As health and safety regulations continue to be flouted in the industrial sector, largely avoidable accidents continue to claim precious lives, and accountability is rarely demanded in the aftermath. The tragic accident that took place yesterday when a fire broke out in a fabric factory at Karim Park on Ravi Road, Lahore, killed three labourers, and the cause of the fire was stated to be a short-circuit.

This is just another amongst a string of similar accidents this year, as three major incidents of fire in garment and tyre factories occurred in Karachi in June 2016, causing losses of millions and also exposing the limitations of emergency response in the metropolitan. The fire brigade battled the flames for 24 hours before they were finally extinguished.

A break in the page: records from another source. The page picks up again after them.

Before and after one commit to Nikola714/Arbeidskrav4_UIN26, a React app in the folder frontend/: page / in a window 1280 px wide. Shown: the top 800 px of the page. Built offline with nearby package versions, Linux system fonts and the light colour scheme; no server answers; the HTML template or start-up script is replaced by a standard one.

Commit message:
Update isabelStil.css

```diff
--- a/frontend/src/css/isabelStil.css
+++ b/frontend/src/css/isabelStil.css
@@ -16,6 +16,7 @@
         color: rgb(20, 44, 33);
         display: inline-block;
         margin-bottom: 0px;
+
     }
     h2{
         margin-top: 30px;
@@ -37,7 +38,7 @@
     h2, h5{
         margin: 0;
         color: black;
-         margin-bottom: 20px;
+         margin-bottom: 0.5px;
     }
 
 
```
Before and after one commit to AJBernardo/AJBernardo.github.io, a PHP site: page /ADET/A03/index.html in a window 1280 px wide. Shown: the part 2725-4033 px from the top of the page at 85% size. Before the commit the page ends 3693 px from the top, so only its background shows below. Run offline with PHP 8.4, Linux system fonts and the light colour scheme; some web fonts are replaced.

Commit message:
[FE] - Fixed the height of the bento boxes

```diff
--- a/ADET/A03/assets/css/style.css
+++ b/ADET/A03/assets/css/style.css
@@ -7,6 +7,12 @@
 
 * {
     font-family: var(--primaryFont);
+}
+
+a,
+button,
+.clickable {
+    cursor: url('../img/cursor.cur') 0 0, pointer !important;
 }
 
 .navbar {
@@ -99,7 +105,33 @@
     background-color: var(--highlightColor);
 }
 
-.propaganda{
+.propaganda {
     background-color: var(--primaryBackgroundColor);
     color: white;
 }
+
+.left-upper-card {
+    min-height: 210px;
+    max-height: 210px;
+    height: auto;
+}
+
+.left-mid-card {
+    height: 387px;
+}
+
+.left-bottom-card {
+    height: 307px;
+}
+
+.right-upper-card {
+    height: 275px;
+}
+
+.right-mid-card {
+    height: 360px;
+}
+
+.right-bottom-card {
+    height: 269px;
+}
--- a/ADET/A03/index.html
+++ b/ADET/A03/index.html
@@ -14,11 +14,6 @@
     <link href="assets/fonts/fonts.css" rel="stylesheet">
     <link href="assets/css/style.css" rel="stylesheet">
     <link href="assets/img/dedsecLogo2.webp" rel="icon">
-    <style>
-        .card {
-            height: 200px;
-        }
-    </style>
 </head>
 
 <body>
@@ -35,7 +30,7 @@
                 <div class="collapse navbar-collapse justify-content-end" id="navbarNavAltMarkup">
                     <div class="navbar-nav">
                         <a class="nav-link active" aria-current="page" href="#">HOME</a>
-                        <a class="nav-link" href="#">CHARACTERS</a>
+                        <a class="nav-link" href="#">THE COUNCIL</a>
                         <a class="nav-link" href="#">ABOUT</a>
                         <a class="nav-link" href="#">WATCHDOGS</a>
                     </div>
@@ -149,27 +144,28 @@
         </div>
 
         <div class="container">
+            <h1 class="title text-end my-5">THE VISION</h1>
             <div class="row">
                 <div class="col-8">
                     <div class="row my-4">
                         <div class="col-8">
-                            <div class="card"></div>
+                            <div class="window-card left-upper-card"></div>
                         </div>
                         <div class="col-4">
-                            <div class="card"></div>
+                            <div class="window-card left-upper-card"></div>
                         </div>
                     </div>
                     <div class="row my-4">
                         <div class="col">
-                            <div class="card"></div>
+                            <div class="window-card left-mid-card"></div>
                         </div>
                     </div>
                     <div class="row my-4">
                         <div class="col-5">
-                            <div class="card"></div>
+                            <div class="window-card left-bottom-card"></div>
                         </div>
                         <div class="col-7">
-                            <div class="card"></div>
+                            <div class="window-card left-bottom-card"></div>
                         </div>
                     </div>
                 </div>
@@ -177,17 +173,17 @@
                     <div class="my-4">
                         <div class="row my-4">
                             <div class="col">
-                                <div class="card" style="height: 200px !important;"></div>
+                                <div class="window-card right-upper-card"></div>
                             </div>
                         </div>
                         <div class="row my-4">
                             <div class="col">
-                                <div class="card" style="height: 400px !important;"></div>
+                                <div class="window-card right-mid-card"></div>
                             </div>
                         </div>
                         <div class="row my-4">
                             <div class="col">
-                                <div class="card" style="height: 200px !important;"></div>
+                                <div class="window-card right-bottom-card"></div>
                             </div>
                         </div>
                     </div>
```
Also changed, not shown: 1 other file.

It was hoped that the Baldia Town massacre that devastated hundreds of families on September 12, 2012 would press the authorities to ensure the safety of their labourers and follow regulations to avoid future accidents. The fire that ravaged the textile factory complex in the commercial hub of Karachi killed almost 300 workers trapped behind locked emergency exits and raised alarm not just in Pakistan but within the international community, highlighting Pakistan’s faltering industrial economy. It was Pakistan’s worst industrial accident, according to official reports and it came just hours after another fire, at a shoe factory in Lahore that killed at least 25.

About 20.1% of the 58.4 million strong labour force is involved in industry. Yet the conditions under which Pakistan's blue-collar labour works are not only miserable but also at a complete mercy of trade unions who ensure that their woes are addressed regarding everything from healthcare to maintenance of infrastructure of the factories. Small business owners have no guidance or awareness from the government authorities and they function largely on their own initiatives without a system of check and balance. They must be empowered to plan better so such fatal accidents are avoided at all costs.